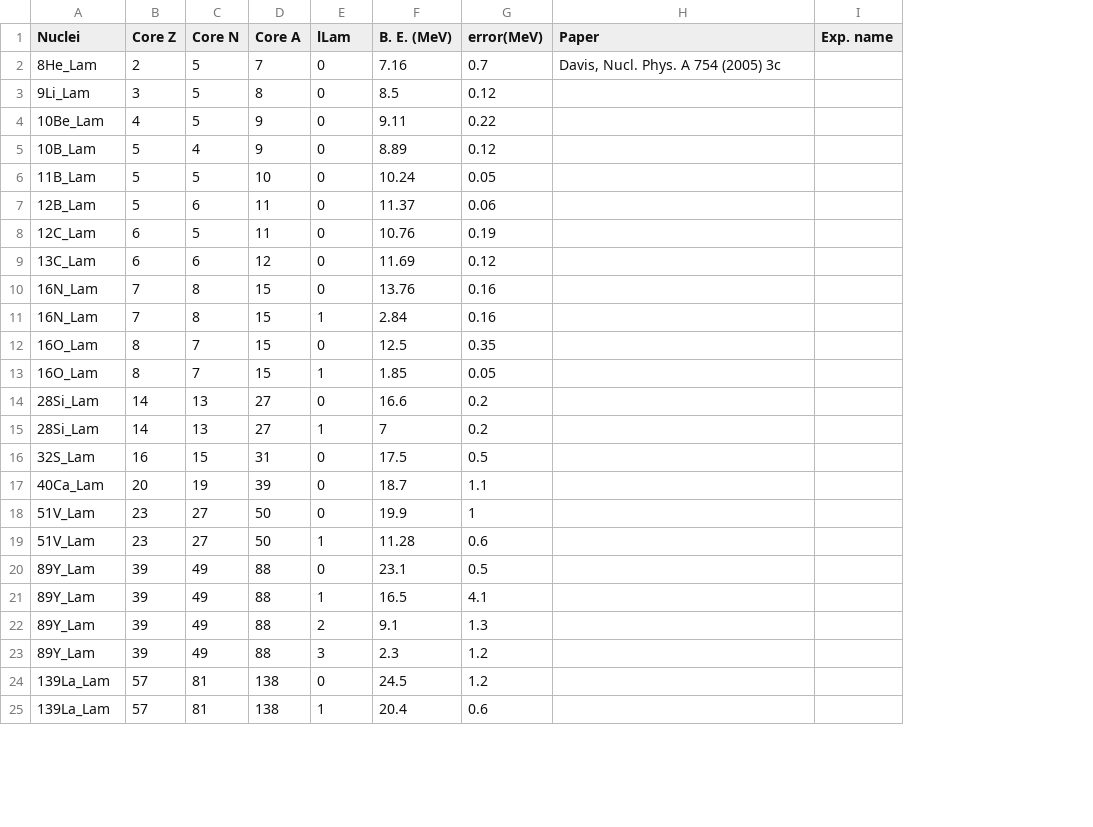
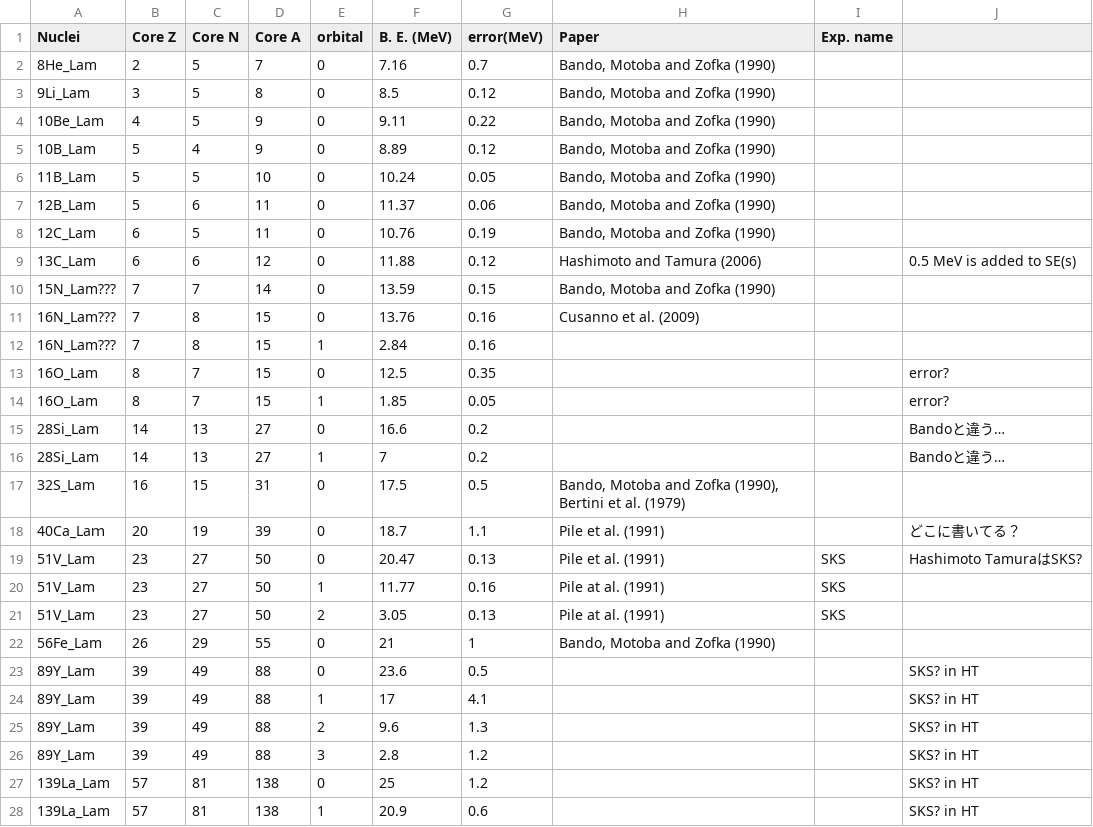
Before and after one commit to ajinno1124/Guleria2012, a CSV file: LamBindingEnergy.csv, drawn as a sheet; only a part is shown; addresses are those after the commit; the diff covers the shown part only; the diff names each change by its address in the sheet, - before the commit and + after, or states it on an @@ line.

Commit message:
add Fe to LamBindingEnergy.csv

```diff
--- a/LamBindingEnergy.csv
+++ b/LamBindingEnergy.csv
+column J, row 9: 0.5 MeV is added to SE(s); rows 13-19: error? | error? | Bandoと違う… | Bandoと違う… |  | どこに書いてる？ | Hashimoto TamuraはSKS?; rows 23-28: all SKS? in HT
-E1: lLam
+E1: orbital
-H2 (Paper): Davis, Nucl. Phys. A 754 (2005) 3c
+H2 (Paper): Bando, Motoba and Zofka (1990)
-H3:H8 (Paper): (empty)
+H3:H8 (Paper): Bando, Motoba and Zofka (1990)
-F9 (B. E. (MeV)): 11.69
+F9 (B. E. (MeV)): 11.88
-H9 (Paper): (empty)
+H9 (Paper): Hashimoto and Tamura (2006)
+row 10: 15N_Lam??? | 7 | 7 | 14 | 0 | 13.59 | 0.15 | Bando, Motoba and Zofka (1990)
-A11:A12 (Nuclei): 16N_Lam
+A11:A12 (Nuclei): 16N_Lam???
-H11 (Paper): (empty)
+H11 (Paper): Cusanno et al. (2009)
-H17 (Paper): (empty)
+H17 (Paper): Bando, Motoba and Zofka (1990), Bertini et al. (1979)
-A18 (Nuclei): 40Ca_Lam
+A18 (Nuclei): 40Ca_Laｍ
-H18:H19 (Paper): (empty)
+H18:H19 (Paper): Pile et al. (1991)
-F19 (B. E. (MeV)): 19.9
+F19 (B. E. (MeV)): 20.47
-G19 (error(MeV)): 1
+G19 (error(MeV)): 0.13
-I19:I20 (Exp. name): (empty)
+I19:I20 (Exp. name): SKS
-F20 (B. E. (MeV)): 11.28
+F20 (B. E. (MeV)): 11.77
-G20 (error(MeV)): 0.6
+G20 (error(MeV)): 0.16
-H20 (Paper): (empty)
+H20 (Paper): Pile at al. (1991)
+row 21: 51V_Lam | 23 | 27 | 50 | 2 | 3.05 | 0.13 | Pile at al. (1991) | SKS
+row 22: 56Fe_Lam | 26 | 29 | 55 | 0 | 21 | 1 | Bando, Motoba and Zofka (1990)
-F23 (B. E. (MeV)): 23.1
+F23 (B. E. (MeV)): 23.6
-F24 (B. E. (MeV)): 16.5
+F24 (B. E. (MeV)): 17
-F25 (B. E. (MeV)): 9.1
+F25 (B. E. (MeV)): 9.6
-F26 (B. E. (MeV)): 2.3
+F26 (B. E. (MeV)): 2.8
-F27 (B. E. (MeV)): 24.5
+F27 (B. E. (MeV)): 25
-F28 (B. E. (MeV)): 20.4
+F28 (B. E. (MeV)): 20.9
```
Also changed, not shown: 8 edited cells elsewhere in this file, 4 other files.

-------------------------

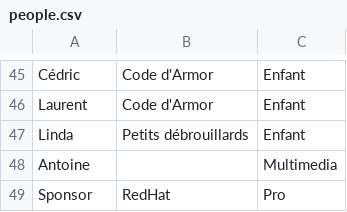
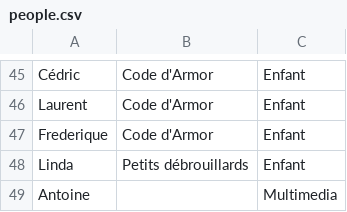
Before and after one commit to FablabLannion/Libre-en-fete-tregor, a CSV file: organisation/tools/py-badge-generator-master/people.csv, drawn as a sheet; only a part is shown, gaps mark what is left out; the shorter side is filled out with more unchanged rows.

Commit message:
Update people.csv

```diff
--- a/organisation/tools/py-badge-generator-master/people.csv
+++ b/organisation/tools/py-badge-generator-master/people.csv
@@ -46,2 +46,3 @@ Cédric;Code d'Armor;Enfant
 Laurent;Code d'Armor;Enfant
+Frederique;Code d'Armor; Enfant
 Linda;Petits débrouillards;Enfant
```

-------------------------

▸ **Exercise**: Scan the entries above and copy each line where "empty" occurs.

▸ **Answer for the task**:
-H3:H8 (Paper): (empty)
-H9 (Paper): (empty)
-H11 (Paper): (empty)
-H17 (Paper): (empty)
-H18:H19 (Paper): (empty)
-I19:I20 (Exp. name): (empty)
-H20 (Paper): (empty)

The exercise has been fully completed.